Business intelligence may seem to many of your customers to be an oxymoron but it not only provides a snap shot across the organization, but also gives users the whole picture to make strategic business decisions, says Jeremy Roche, The CODA Group’s vice-president of product strategy.
Business intelligence (BI) is really a new buzzword for what is referred to as MIS (management information systems) or DSS (decision support systems). These older systems often failed to achieve the level of enterprise BI desired because organizations were forced to embark on long, expensive projects that often failed to deliver to their full potential, Roche points out.
The CODA Group, a financial accounting and procurement software developer, hopes its latest release will help organizations banish business and intelligence as an oxymoron forever.
The company has launched a new business intelligence software program called CODA-Intelligence to provide CFOs and other key information consumers with rapid access to up-to-the-minute financial information from anywhere, using any device – from personal digital assistants (PDAs) and mobile phones, to laptops or standard PCs.
Whether comparing investing and leasing costs, tracking key performance indicators or analyzing stock price performance against that of competitors, CODA-Intelligence will provide the information and powerful analysis capability required to make informed strategic business decisions, says Roche.
CODA-Intelligence helps organizations take data from across their applications for manufacturing, supply chain, CRM, HR, sales, accounts and turn the data into accessible and meaningful information. Typical types of financial intelligence required in decision-making are:
- For the CFO – debtor days over a selected time period, trend analysis, Profit and loss summaries, gross margins by product and geography,For the CEO – long term share performance versus competitors, quarterly turnover per share, customer satisfaction and customer lifetime value,For the CIO – comparative hardware purchasing costs versus leasing strategies. The breadth of the solution means that the needs of information consumers from all levels of the organization can be met.
The new BI software is flexible and presents the requested information to the user in the format required, and personalizes the way the information is received – so the user gets the reports, information and analysis they want without having to wade through mountains of data, Roche says.
CODA-Intelligence is what the company calls a “fast track” packaged solution that speeds up implementation and makes the process of collecting the necessary data more cost-effective, eliminating the need to reinvest heavily in data warehousing and maintenance. The company says its packaged approach guarantees a quick, successful implementation that delivers a return on investment in record time. Critically, it removes the need to recruit and retain skill sets, which are increasingly sought after and typically in short supply, adds Roche.
CODA-Intelligence allows for information to be distributed, using industry standard reporting, and analysis and information delivery products such as portals. The new software integrates with the company’s prior release CODA-Financials.
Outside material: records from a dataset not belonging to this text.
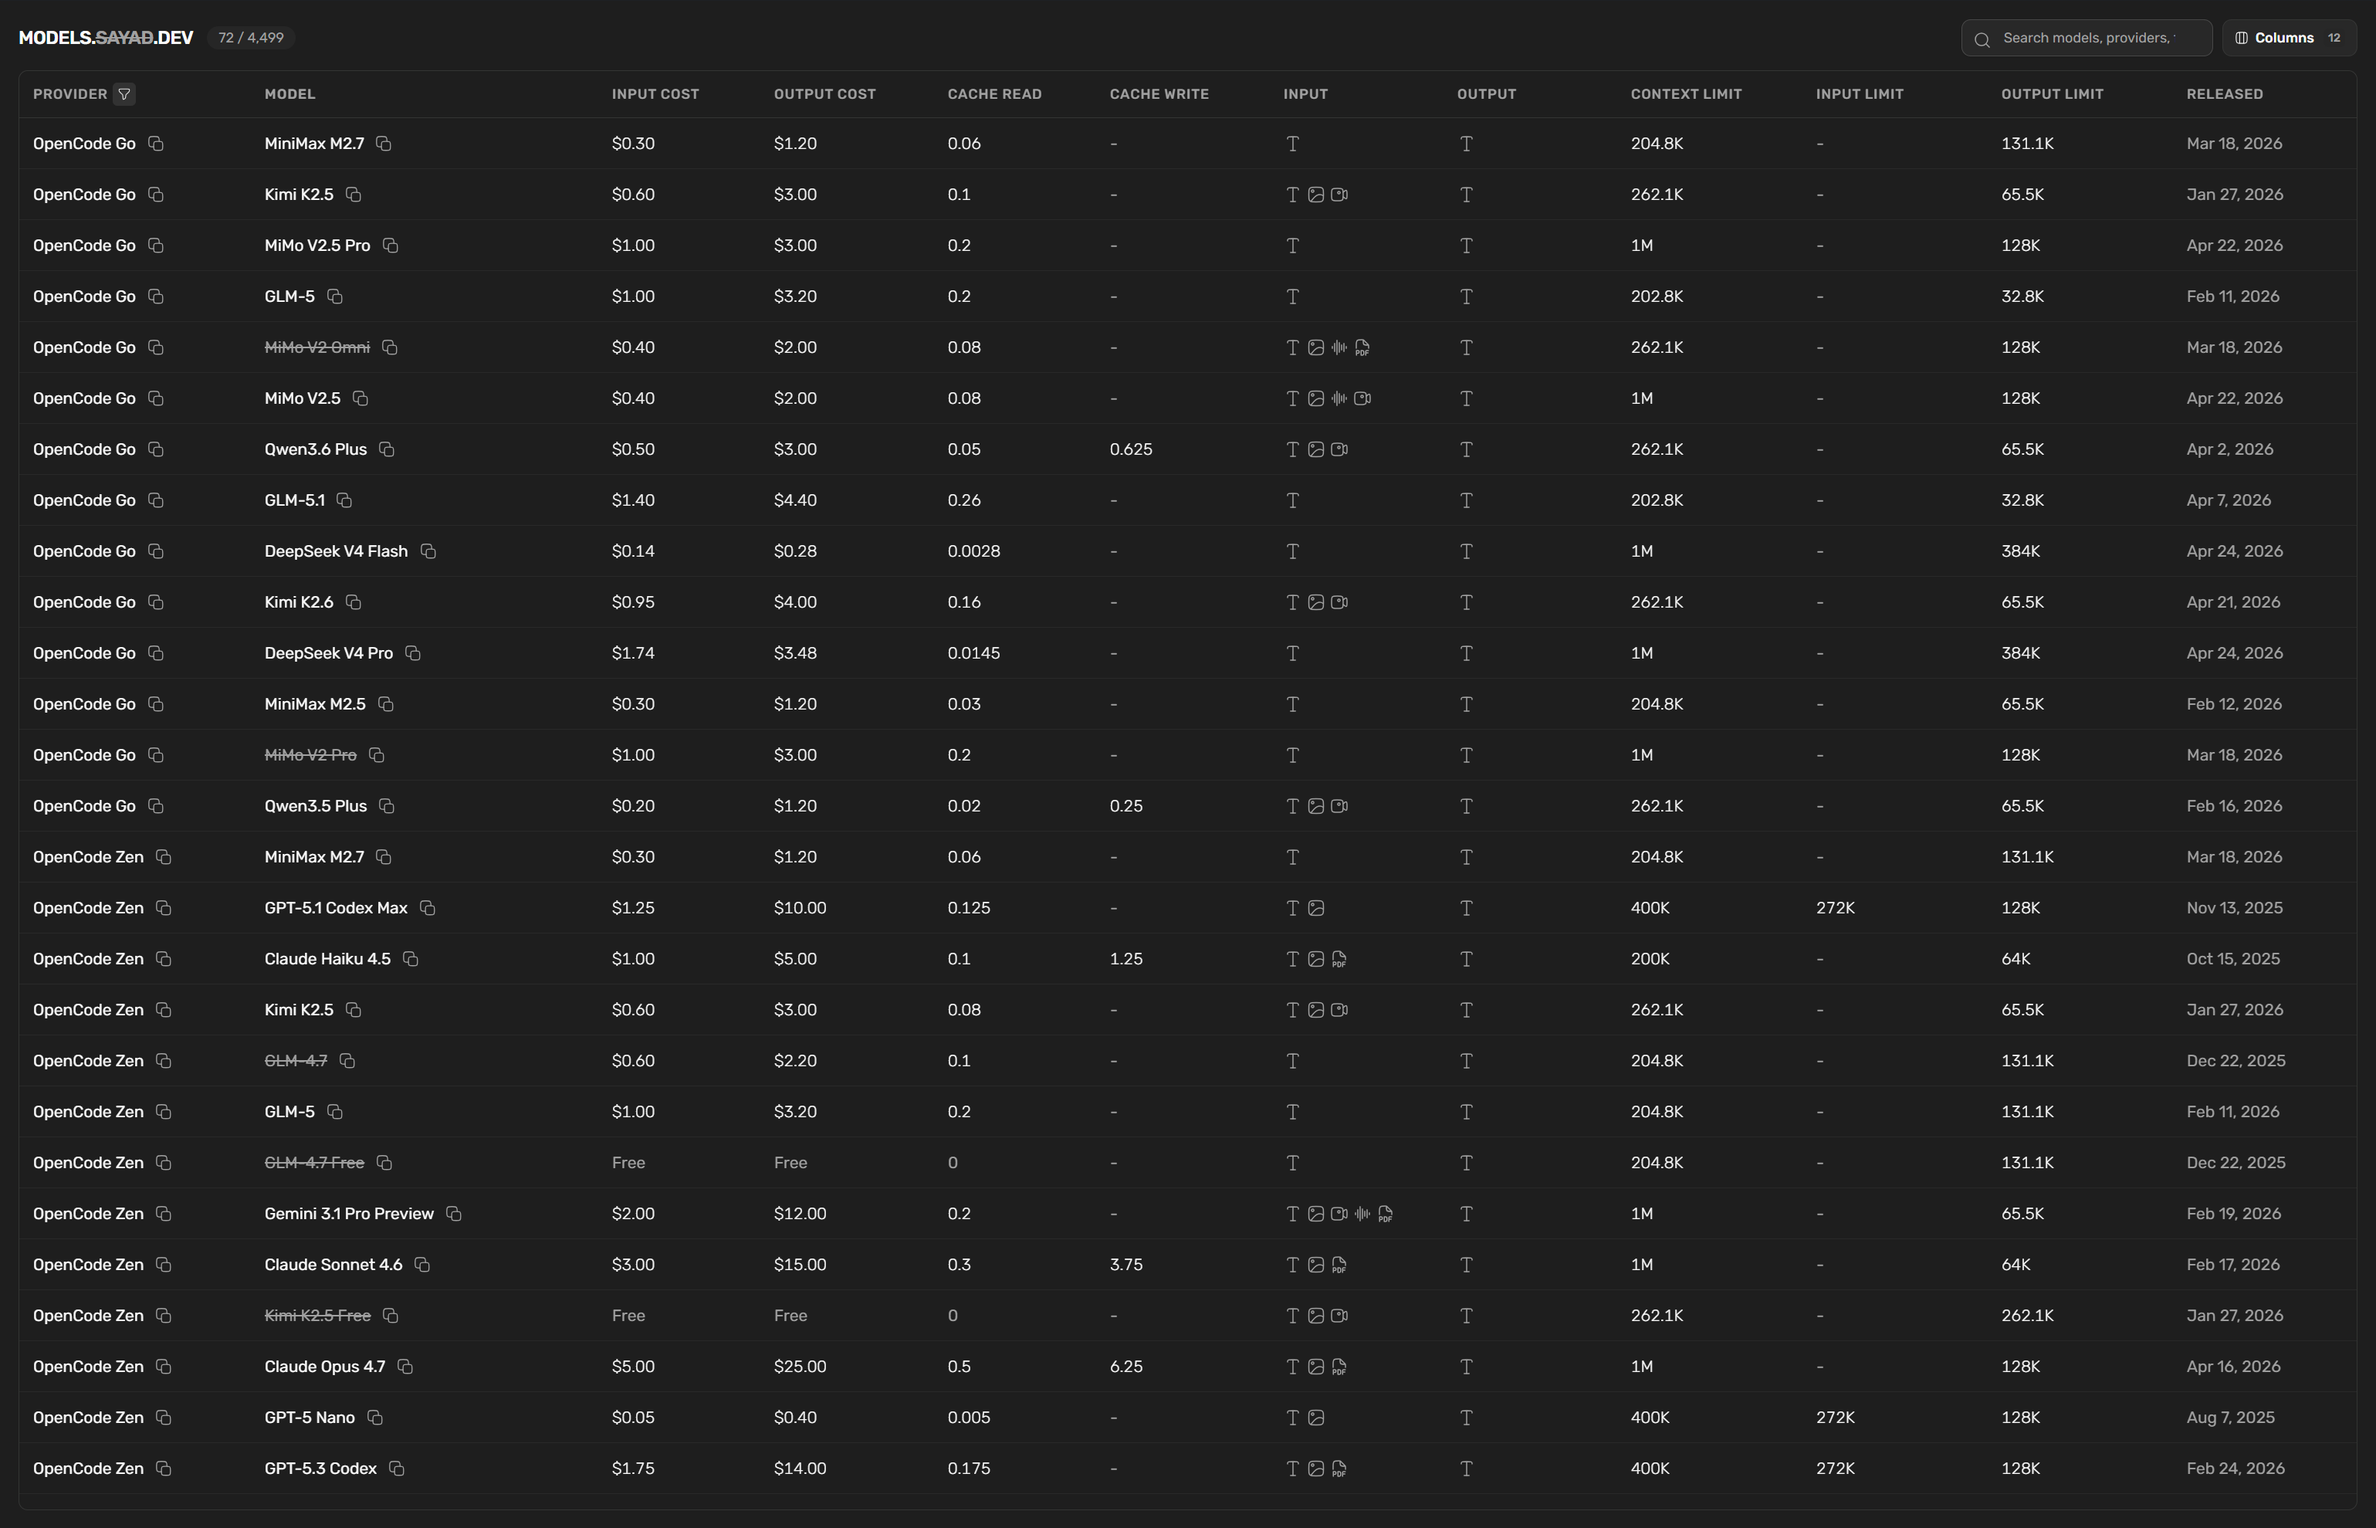
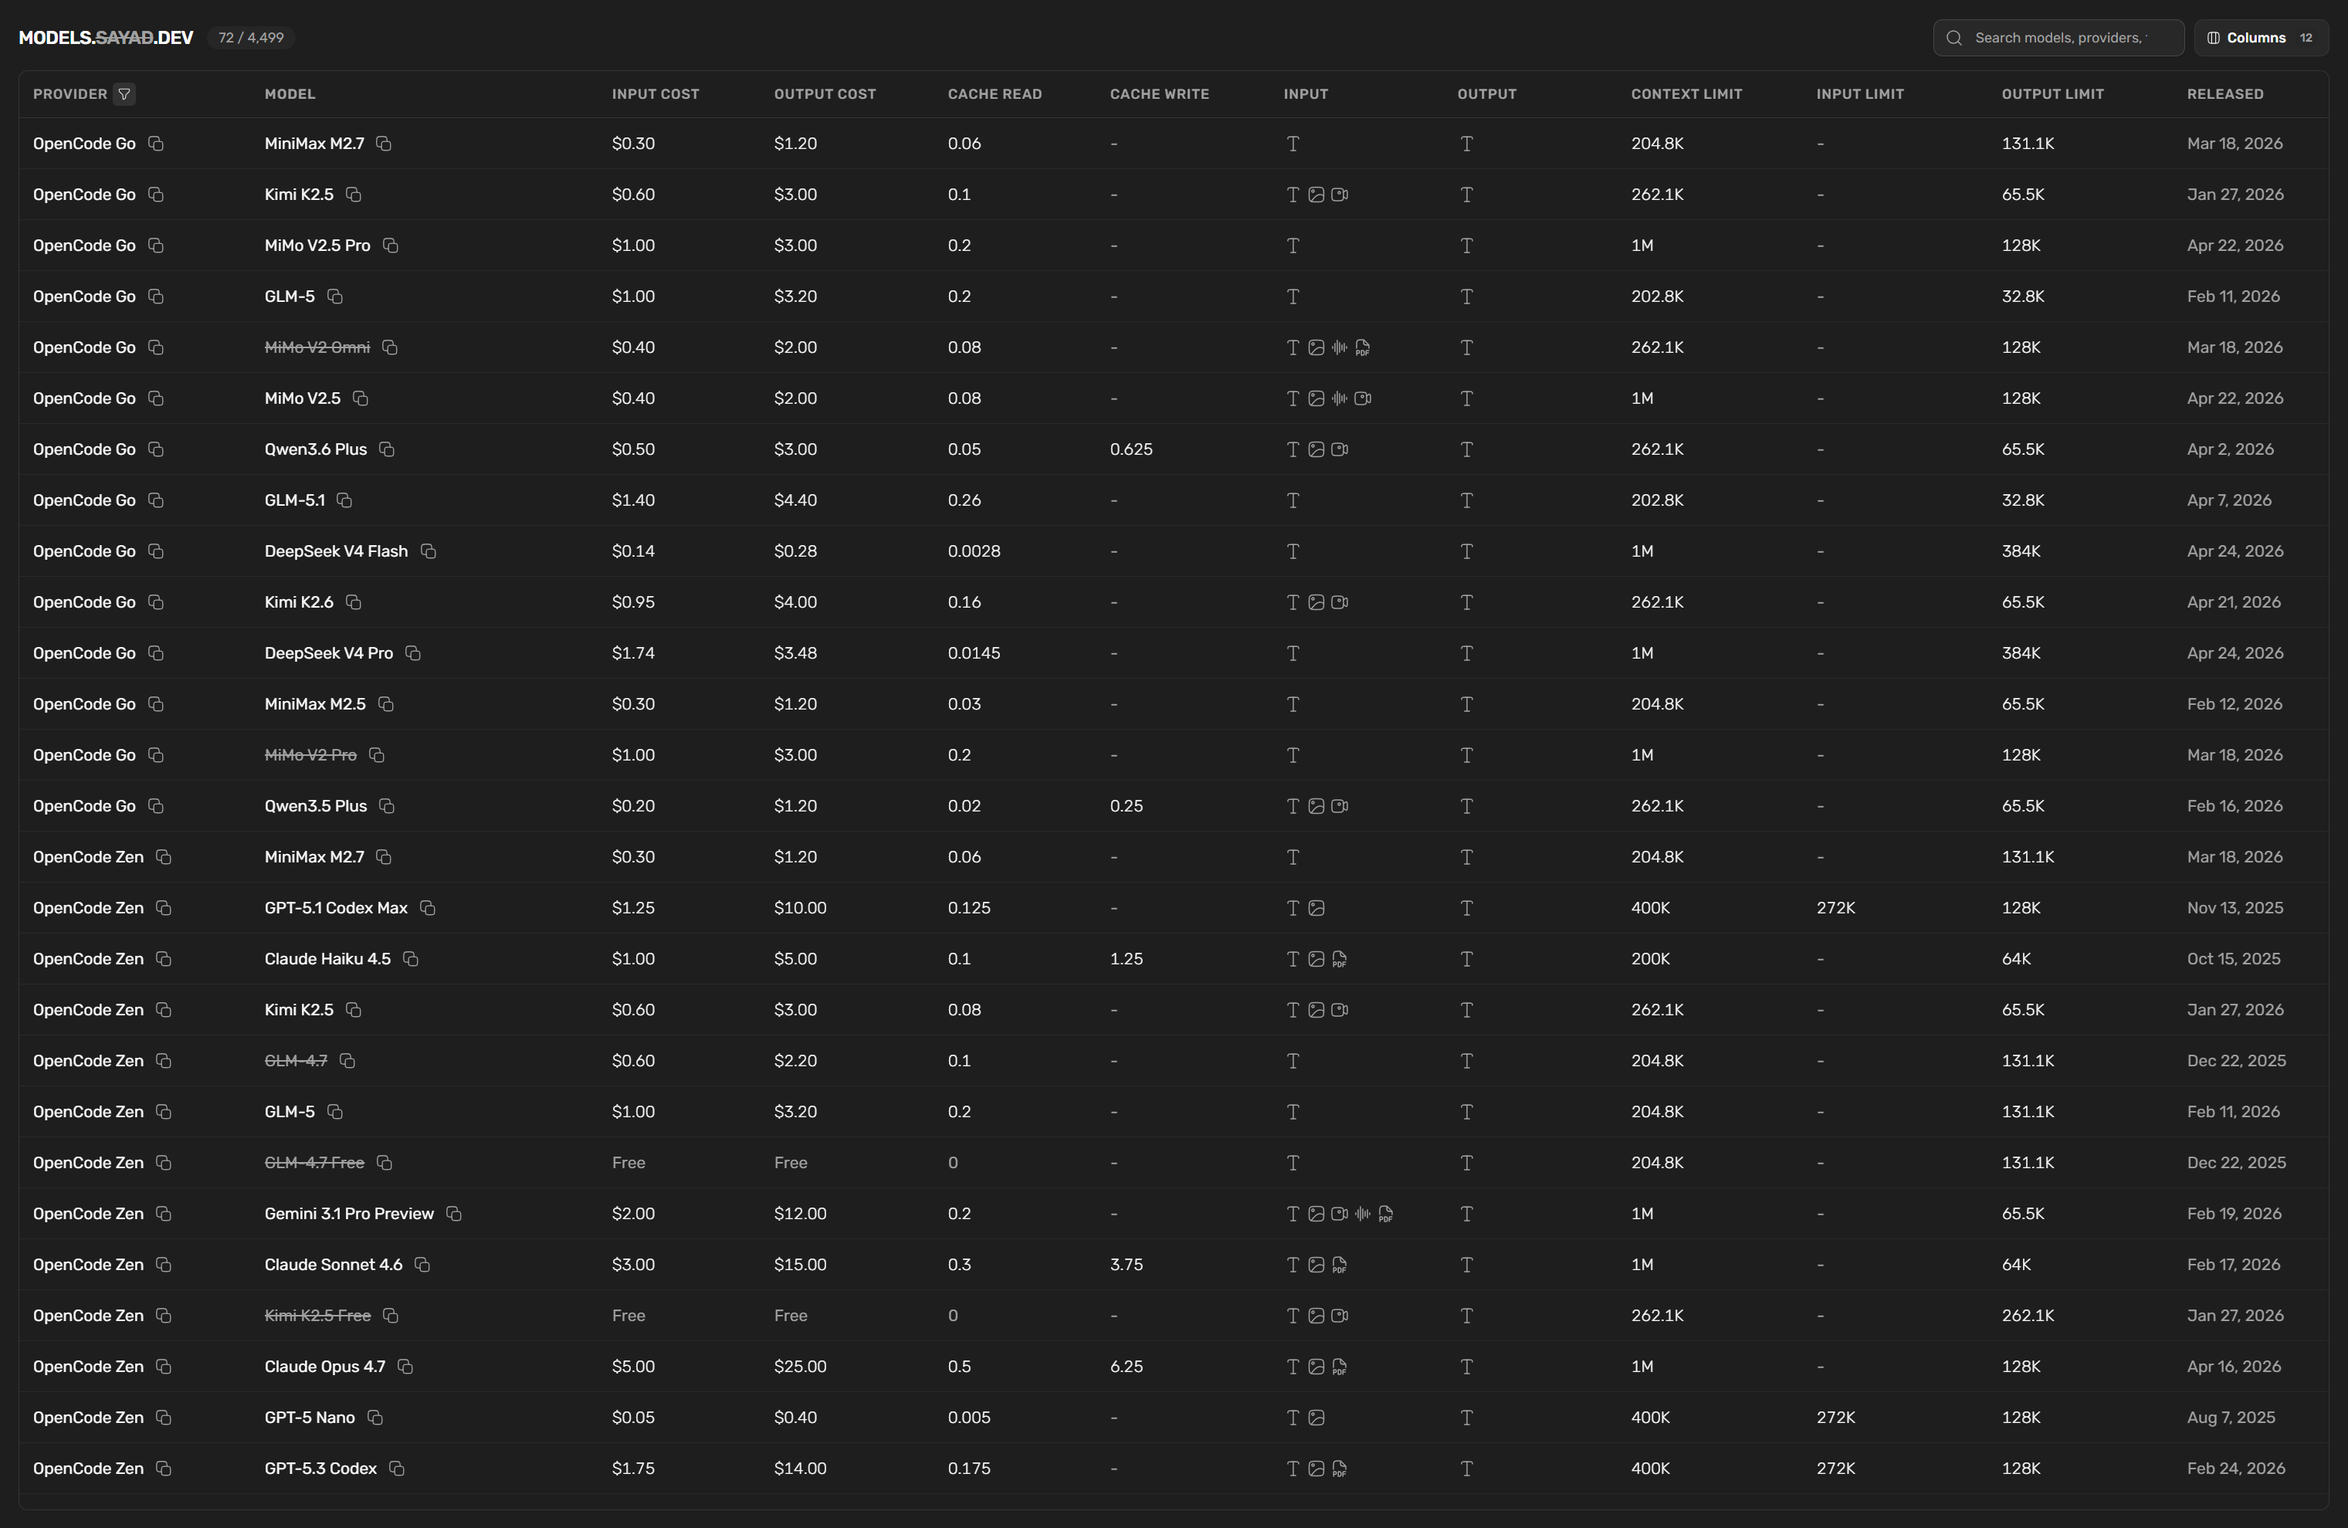
feat: update layout and environment configuration
- Added client environment variable for NEXT_PUBLIC_APP_URL to dynamically set image URLs in metadata.
- Updated icon and Open Graph image URLs in layout.tsx to use the new environment variable.
- Added env.ts file to define and validate environment variables using zod.
- Updated og-image.png to a new version.

diff --git a/src/app/layout.tsx b/src/app/layout.tsx
@@ -1,6 +1,7 @@
 import '@/styles/index.css'
 import '@/styles/theme.css'
 
+import { clientEnv } from '@/env'
 import { cn } from '@/lib/utils'
 import { Metadata } from 'next'
 import { ThemeProvider } from 'next-themes'
@@ -18,14 +19,14 @@ export const metadata: Metadata = {
   description:
     'Browse AI models from providers around the world from models.dev in a beautiful, fast UI',
   icons: {
-    icon: '/logo/logo-64.png',
+    icon: `${clientEnv.NEXT_PUBLIC_APP_URL}/logo/logo-32.png`,
   },
   openGraph: {
-    images: [{ url: '/og-image.png' }],
+    images: [{ url: `${clientEnv.NEXT_PUBLIC_APP_URL}/og-image.png` }],
   },
   twitter: {
     card: 'summary_large_image',
-    images: ['/og-image.png'],
+    images: [`${clientEnv.NEXT_PUBLIC_APP_URL}/og-image.png`],
   },
 }
 

diff --git a/src/env.ts b/src/env.ts
@@ -1,0 +1,9 @@
+import z from 'zod'
+
+const envSchema = z.object({
+  NEXT_PUBLIC_APP_URL: z.url(),
+})
+
+export const clientEnv = envSchema.parse({
+  NEXT_PUBLIC_APP_URL: process.env.NEXT_PUBLIC_APP_URL,
+})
Meanwhile, CODA has launched a new business intelligence (BI) practice to provide global consultancy and implementation services around its new product.
The company says the new initiative is to help customers formulate a comprehensive BI strategy and ensure that they achieve the highest possible return on their investment. CODA will be able to provide increasing support for the growing BI market – expected by market researcher International S+Data Corp., to reach $5.2 billion by 2002 for Business Intelligence tools alone. The company will be launching the BI Practice through its consultancy divisions in the United States, United Kingdom, Holland, Belgium, Singapore and Malaysia.
CODA is currently recruiting and training consultants to provide organizations with a global network of trained and accredited BI consultants. These consultants will combine business and financial experience with technical knowledge, and offer business advice and support of a company’s BI strategy development.
The company sees the development of the practice as a significant milestone moving from a global provider of transactional accounting solutions to an organization supplying strategic financial intelligence solutions to across the customers’ enterprise.
Graham Steinsberg, CODA’s CEO said with the new practice the company is investing in the infrastructure to support its customers in light of current economic conditions that place an increased focus on technologies such as BI to help organizations control their businesses and help them compete in a difficult and fast-changing market.
CODA, in Bedford, N.H., can be reached at http://www.coda.com.
For a detailed story on Business Intelligence see the upcoming issue of IT World Canada: Financial Services.